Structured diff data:
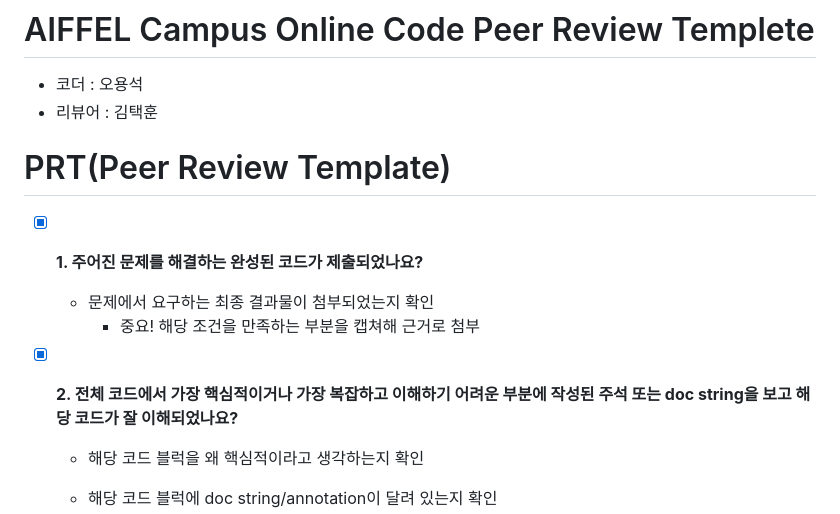
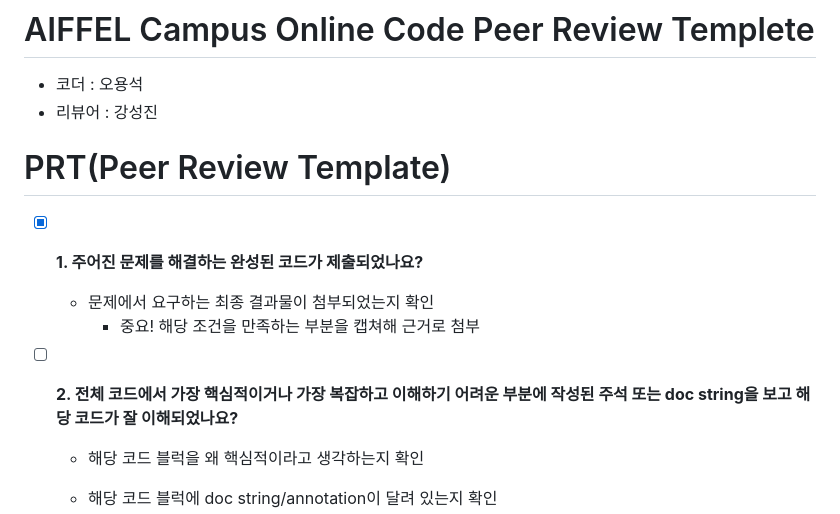
Before and after one commit to Yongseok1113/AIFFEL_quest_rs, a Markdown page: Exploration/Object Detection/README.md, the part around one of its changes. GitHub-like rendering.

```diff
--- a/Exploration/Object Detection/README.md
+++ b/Exploration/Object Detection/README.md
@@ -1,6 +1,6 @@
 # AIFFEL Campus Online Code Peer Review Templete
 - 코더 : 오용석
-- 리뷰어 : 김택훈
+- 리뷰어 : 강성진
 
 
 # PRT(Peer Review Template)
@@ -8,7 +8,7 @@
     - 문제에서 요구하는 최종 결과물이 첨부되었는지 확인
         - 중요! 해당 조건을 만족하는 부분을 캡쳐해 근거로 첨부
 
-- [x]  **2. 전체 코드에서 가장 핵심적이거나 가장 복잡하고 이해하기 어려운 부분에 작성된
+- [ ]  **2. 전체 코드에서 가장 핵심적이거나 가장 복잡하고 이해하기 어려운 부분에 작성된
 주석 또는 doc string을 보고 해당 코드가 잘 이해되었나요?**
     - 해당 코드 블럭을 왜 핵심적이라고 생각하는지 확인
     - 해당 코드 블럭에 doc string/annotation이 달려 있는지 확인
```
Also changed, not shown: other parts of Exploration/Object Detection/README.md (+2 -0 lines).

TASK INSTRUCTIONS: Only an exact copy of the entries, with no pictures, is expected as the answer.

YOUR RESPONSE:
Before and after one commit to Yongseok1113/AIFFEL_quest_rs, a Markdown page: Exploration/Object Detection/README.md, the part around one of its changes. GitHub-like rendering.

```diff
--- a/Exploration/Object Detection/README.md
+++ b/Exploration/Object Detection/README.md
@@ -1,6 +1,6 @@
 # AIFFEL Campus Online Code Peer Review Templete
 - 코더 : 오용석
-- 리뷰어 : 김택훈
+- 리뷰어 : 강성진
 
 
 # PRT(Peer Review Template)
@@ -8,7 +8,7 @@
     - 문제에서 요구하는 최종 결과물이 첨부되었는지 확인
         - 중요! 해당 조건을 만족하는 부분을 캡쳐해 근거로 첨부
 
-- [x]  **2. 전체 코드에서 가장 핵심적이거나 가장 복잡하고 이해하기 어려운 부분에 작성된
+- [ ]  **2. 전체 코드에서 가장 핵심적이거나 가장 복잡하고 이해하기 어려운 부분에 작성된
 주석 또는 doc string을 보고 해당 코드가 잘 이해되었나요?**
     - 해당 코드 블럭을 왜 핵심적이라고 생각하는지 확인
     - 해당 코드 블럭에 doc string/annotation이 달려 있는지 확인
```
Also changed, not shown: other parts of Exploration/Object Detection/README.md (+2 -0 lines).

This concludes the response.